Dr. Daniel Nedelsecu, University of Oklahoma economics professor, will speak on behavioral economics at the Democratic Tyner Cornbread and Beans lunch at noon Friday at the West Wind Unitarian Universalist Congregation, 1309 W. Boyd St. in Norman. Optional cafeteria-style meal will start at 11:30 a.m. Overflow parking is available two doors east on the north end of the church parking lot on Berry Road and Boyd Street.
Nedelescu has a bachelor's degree in economics from his home country, Romania. After working a few years in industry, he went for a master's degree in economics at Central Michigan University. He received full financial aid for a Ph.D. program at McGill University in Canada and Purdue University. He chose Purdue University, based on the research interests of the faculties.
At Purdue University, he worked with Dr. Tim Cason, a prominent professor in experimental economics (former president of experimental economics international association -- ESA, and former editor of the top experimental economic journal Experimental Economics). Cason continued the tradition started at Purdue University by Dr. Vernon Smith, who shared the Nobel Prize in Economics in 2002 with Dr. Daniel Hahnemann for contributions in experimental and behavioral economics.
After his graduation in 2013, Nedelscu received an offer to teach at the University of Oklahoma. Here, he taught a variety of courses from entry level (principle of microeconomics) to Ph.D. level (Microeconomics 1). In 2016, for the first time at OU, he introduced a class of behavioral and experimental economics.
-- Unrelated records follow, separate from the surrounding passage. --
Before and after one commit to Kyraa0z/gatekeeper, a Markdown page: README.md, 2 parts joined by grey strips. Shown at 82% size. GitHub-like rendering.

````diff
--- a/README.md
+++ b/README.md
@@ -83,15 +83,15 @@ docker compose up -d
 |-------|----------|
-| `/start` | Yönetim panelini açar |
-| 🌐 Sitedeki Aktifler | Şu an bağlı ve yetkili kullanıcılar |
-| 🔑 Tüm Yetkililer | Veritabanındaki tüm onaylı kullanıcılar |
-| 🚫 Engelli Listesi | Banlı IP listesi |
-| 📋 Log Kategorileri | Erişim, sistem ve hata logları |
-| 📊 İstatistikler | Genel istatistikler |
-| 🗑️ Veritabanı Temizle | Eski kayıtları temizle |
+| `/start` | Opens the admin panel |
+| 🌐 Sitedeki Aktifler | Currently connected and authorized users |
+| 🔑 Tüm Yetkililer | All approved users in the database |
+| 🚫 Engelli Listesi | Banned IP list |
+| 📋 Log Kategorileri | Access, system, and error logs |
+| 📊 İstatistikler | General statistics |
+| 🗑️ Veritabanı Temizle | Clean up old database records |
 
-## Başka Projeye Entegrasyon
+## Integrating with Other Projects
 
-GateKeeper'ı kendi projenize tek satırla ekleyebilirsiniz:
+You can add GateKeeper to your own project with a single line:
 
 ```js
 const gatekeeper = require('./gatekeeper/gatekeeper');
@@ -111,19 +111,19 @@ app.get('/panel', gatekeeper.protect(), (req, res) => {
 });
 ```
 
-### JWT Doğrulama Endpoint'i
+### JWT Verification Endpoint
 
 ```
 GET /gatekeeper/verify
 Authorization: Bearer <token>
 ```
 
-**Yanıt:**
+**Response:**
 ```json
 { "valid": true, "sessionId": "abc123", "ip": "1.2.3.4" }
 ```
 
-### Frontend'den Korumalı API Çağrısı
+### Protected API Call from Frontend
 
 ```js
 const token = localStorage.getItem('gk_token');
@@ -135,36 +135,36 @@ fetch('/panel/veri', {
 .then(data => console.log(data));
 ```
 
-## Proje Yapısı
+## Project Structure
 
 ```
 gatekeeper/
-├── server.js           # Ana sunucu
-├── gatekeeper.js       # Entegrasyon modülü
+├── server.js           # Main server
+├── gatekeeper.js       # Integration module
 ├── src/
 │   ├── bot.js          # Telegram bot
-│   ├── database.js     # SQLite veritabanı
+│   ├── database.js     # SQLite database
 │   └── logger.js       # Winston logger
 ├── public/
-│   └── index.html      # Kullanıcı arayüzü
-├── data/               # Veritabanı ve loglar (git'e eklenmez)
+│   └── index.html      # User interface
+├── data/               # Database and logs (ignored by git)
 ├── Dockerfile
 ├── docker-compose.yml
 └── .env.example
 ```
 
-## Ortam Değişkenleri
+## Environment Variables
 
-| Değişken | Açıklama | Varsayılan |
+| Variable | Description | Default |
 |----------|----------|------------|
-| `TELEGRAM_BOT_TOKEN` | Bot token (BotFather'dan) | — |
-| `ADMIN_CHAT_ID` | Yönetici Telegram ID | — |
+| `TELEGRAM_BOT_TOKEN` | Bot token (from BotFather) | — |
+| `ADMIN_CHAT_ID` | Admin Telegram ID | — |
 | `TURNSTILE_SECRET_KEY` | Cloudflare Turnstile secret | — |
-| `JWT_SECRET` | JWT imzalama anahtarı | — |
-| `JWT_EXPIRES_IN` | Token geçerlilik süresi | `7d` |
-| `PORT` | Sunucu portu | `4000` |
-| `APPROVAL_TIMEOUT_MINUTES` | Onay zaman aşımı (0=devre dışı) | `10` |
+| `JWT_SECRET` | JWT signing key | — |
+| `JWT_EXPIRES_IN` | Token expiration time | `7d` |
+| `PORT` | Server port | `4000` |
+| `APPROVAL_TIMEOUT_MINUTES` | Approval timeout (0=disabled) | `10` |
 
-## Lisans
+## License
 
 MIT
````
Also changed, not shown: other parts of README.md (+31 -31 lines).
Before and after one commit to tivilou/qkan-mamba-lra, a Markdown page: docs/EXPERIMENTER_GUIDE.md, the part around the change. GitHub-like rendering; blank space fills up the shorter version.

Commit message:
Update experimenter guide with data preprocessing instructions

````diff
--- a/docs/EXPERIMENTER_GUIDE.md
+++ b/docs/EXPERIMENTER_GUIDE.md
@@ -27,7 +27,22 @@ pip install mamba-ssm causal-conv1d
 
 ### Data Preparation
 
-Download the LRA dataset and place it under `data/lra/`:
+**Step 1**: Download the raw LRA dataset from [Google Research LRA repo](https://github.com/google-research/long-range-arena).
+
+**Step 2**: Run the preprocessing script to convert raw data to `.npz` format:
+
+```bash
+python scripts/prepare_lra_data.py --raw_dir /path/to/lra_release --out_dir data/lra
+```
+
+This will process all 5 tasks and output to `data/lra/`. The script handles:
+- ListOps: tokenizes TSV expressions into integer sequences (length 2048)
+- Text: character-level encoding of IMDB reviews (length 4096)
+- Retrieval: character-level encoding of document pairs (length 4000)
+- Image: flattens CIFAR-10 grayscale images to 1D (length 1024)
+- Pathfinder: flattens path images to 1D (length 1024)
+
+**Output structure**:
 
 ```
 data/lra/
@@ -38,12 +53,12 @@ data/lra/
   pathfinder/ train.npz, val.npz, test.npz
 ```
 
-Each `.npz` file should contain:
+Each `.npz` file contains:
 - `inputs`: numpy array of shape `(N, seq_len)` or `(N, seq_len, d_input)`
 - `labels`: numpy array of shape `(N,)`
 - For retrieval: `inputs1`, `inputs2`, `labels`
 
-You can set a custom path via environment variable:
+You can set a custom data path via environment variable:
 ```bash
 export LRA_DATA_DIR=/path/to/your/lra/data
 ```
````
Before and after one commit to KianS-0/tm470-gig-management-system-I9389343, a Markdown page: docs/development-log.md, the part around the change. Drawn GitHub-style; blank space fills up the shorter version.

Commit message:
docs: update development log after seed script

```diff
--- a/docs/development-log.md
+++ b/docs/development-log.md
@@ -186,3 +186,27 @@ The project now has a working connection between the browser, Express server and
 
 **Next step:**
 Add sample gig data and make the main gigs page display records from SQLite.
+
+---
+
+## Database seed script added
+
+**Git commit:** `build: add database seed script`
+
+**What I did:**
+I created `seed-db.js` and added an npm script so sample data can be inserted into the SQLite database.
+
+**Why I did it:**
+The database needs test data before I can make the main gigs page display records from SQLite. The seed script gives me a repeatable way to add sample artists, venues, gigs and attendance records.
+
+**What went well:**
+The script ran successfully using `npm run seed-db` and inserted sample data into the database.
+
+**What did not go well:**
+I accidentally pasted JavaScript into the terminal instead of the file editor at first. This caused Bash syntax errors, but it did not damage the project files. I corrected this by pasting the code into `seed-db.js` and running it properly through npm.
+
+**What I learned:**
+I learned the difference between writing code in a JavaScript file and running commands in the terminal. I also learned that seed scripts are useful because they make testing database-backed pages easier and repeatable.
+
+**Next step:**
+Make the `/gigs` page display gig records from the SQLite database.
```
In his research, he used an experimental approach to study how behavioral factors such as risk aversion, or inequality aversion, might change the theoretical prediction of the standard economic models.